Modification records
== == ==

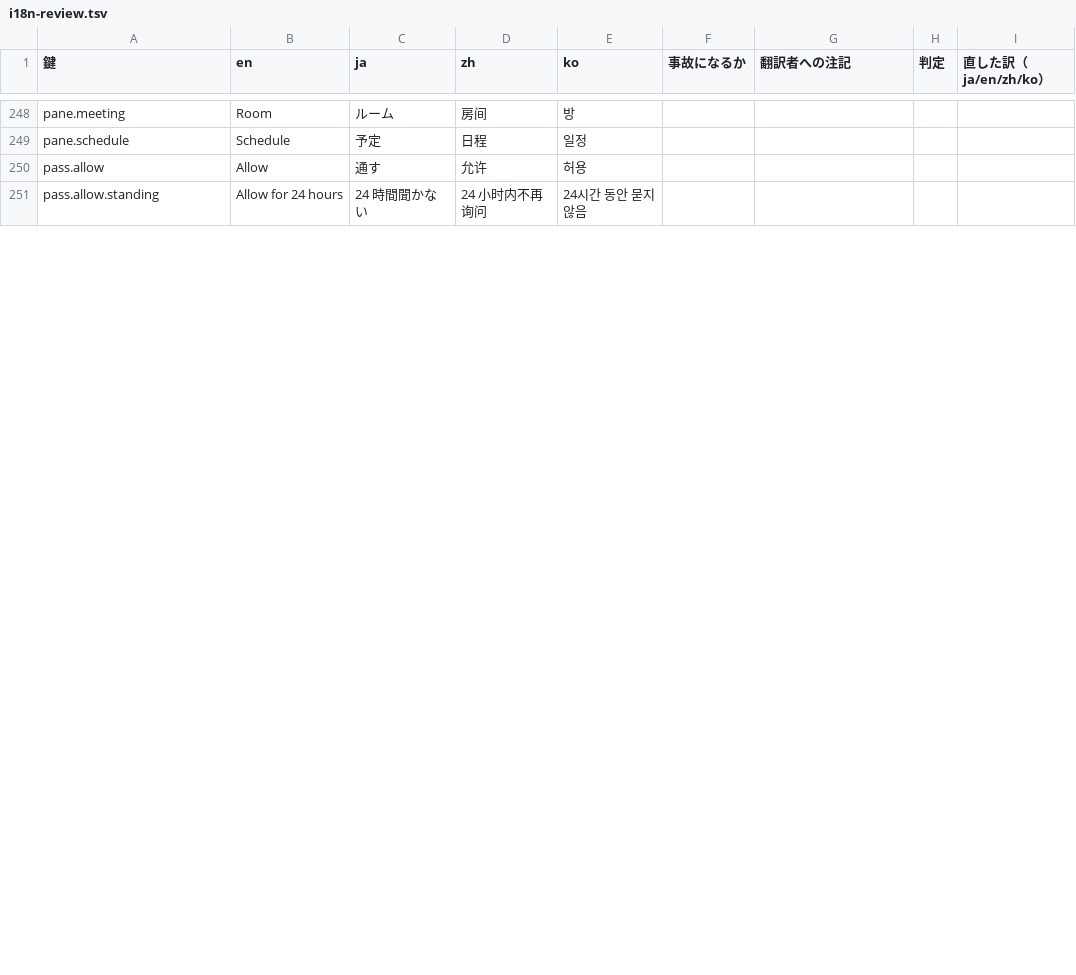
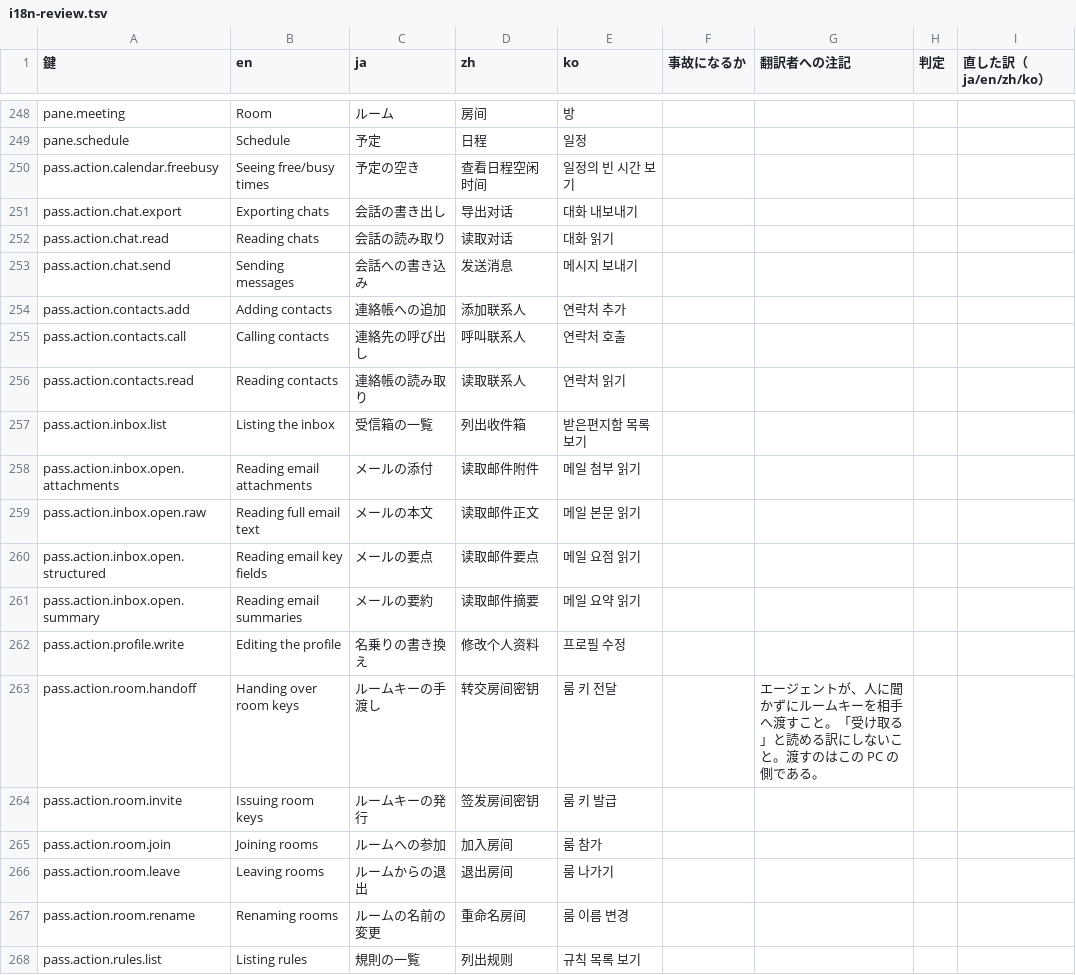
Before and after one commit to meta-taro/warifu, a TSV file: docs/i18n-review.tsv, drawn as a sheet; only a part is shown, gaps mark what is left out; the shorter side is filled out with more unchanged rows; the diff covers the shown part only.

```diff
--- a/docs/i18n-review.tsv
+++ b/docs/i18n-review.tsv
@@ -249 +249,20 @@ pane.meeting	Room	ルーム	房间	방
 pane.schedule	Schedule	予定	日程	일정				
+pass.action.calendar.freebusy	Seeing free/busy times	予定の空き	查看日程空闲时间	일정의 빈 시간 보기				
+pass.action.chat.export	Exporting chats	会話の書き出し	导出对话	대화 내보내기				
+pass.action.chat.read	Reading chats	会話の読み取り	读取对话	대화 읽기				
+pass.action.chat.send	Sending messages	会話への書き込み	发送消息	메시지 보내기				
+pass.action.contacts.add	Adding contacts	連絡帳への追加	添加联系人	연락처 추가				
+pass.action.contacts.call	Calling contacts	連絡先の呼び出し	呼叫联系人	연락처 호출				
+pass.action.contacts.read	Reading contacts	連絡帳の読み取り	读取联系人	연락처 읽기				
+pass.action.inbox.list	Listing the inbox	受信箱の一覧	列出收件箱	받은편지함 목록 보기				
+pass.action.inbox.open.attachments	Reading email attachments	メールの添付	读取邮件附件	메일 첨부 읽기				
+pass.action.inbox.open.raw	Reading full email text	メールの本文	读取邮件正文	메일 본문 읽기				
+pass.action.inbox.open.structured	Reading email key fields	メールの要点	读取邮件要点	메일 요점 읽기				
+pass.action.inbox.open.summary	Reading email summaries	メールの要約	读取邮件摘要	메일 요약 읽기				
+pass.action.profile.write	Editing the profile	名乗りの書き換え	修改个人资料	프로필 수정				
+pass.action.room.handoff	Handing over room keys	ルームキーの手渡し	转交房间密钥	룸 키 전달		エージェントが、人に聞かずにルームキーを相手へ渡すこと。「受け取る」と読める訳にしないこと。渡すのはこの PC の側である。		
+pass.action.room.invite	Issuing room keys	ルームキーの発行	签发房间密钥	룸 키 발급				
+pass.action.room.join	Joining rooms	ルームへの参加	加入房间	룸 참가				
+pass.action.room.leave	Leaving rooms	ルームからの退出	退出房间	룸 나가기				
+pass.action.room.rename	Renaming rooms	ルームの名前の変更	重命名房间	룸 이름 변경				
+pass.action.rules.list	Listing rules	規則の一覧	列出规则	규칙 목록 보기				
```
Also changed, not shown: 2 added rows and 6 edited cells elsewhere in this file, docs/spec/invariants.tsv, 5 other files.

== == ==

> _THE TASK_: Output, exactly, all the records above; include no pictures.

> _ANSWER TO THE PROBLEM_:
Before and after one commit to meta-taro/warifu, a TSV file: docs/i18n-review.tsv, drawn as a sheet; only a part is shown, gaps mark what is left out; the shorter side is filled out with more unchanged rows; the diff covers the shown part only.

```diff
--- a/docs/i18n-review.tsv
+++ b/docs/i18n-review.tsv
@@ -249 +249,20 @@ pane.meeting	Room	ルーム	房间	방
 pane.schedule	Schedule	予定	日程	일정				
+pass.action.calendar.freebusy	Seeing free/busy times	予定の空き	查看日程空闲时间	일정의 빈 시간 보기				
+pass.action.chat.export	Exporting chats	会話の書き出し	导出对话	대화 내보내기				
+pass.action.chat.read	Reading chats	会話の読み取り	读取对话	대화 읽기				
+pass.action.chat.send	Sending messages	会話への書き込み	发送消息	메시지 보내기				
+pass.action.contacts.add	Adding contacts	連絡帳への追加	添加联系人	연락처 추가				
+pass.action.contacts.call	Calling contacts	連絡先の呼び出し	呼叫联系人	연락처 호출				
+pass.action.contacts.read	Reading contacts	連絡帳の読み取り	读取联系人	연락처 읽기				
+pass.action.inbox.list	Listing the inbox	受信箱の一覧	列出收件箱	받은편지함 목록 보기				
+pass.action.inbox.open.attachments	Reading email attachments	メールの添付	读取邮件附件	메일 첨부 읽기				
+pass.action.inbox.open.raw	Reading full email text	メールの本文	读取邮件正文	메일 본문 읽기				
+pass.action.inbox.open.structured	Reading email key fields	メールの要点	读取邮件要点	메일 요점 읽기				
+pass.action.inbox.open.summary	Reading email summaries	メールの要約	读取邮件摘要	메일 요약 읽기				
+pass.action.profile.write	Editing the profile	名乗りの書き換え	修改个人资料	프로필 수정				
+pass.action.room.handoff	Handing over room keys	ルームキーの手渡し	转交房间密钥	룸 키 전달		エージェントが、人に聞かずにルームキーを相手へ渡すこと。「受け取る」と読める訳にしないこと。渡すのはこの PC の側である。		
+pass.action.room.invite	Issuing room keys	ルームキーの発行	签发房间密钥	룸 키 발급				
+pass.action.room.join	Joining rooms	ルームへの参加	加入房间	룸 참가				
+pass.action.room.leave	Leaving rooms	ルームからの退出	退出房间	룸 나가기				
+pass.action.room.rename	Renaming rooms	ルームの名前の変更	重命名房间	룸 이름 변경				
+pass.action.rules.list	Listing rules	規則の一覧	列出规则	규칙 목록 보기				
```
Also changed, not shown: 2 added rows and 6 edited cells elsewhere in this file, docs/spec/invariants.tsv, 5 other files.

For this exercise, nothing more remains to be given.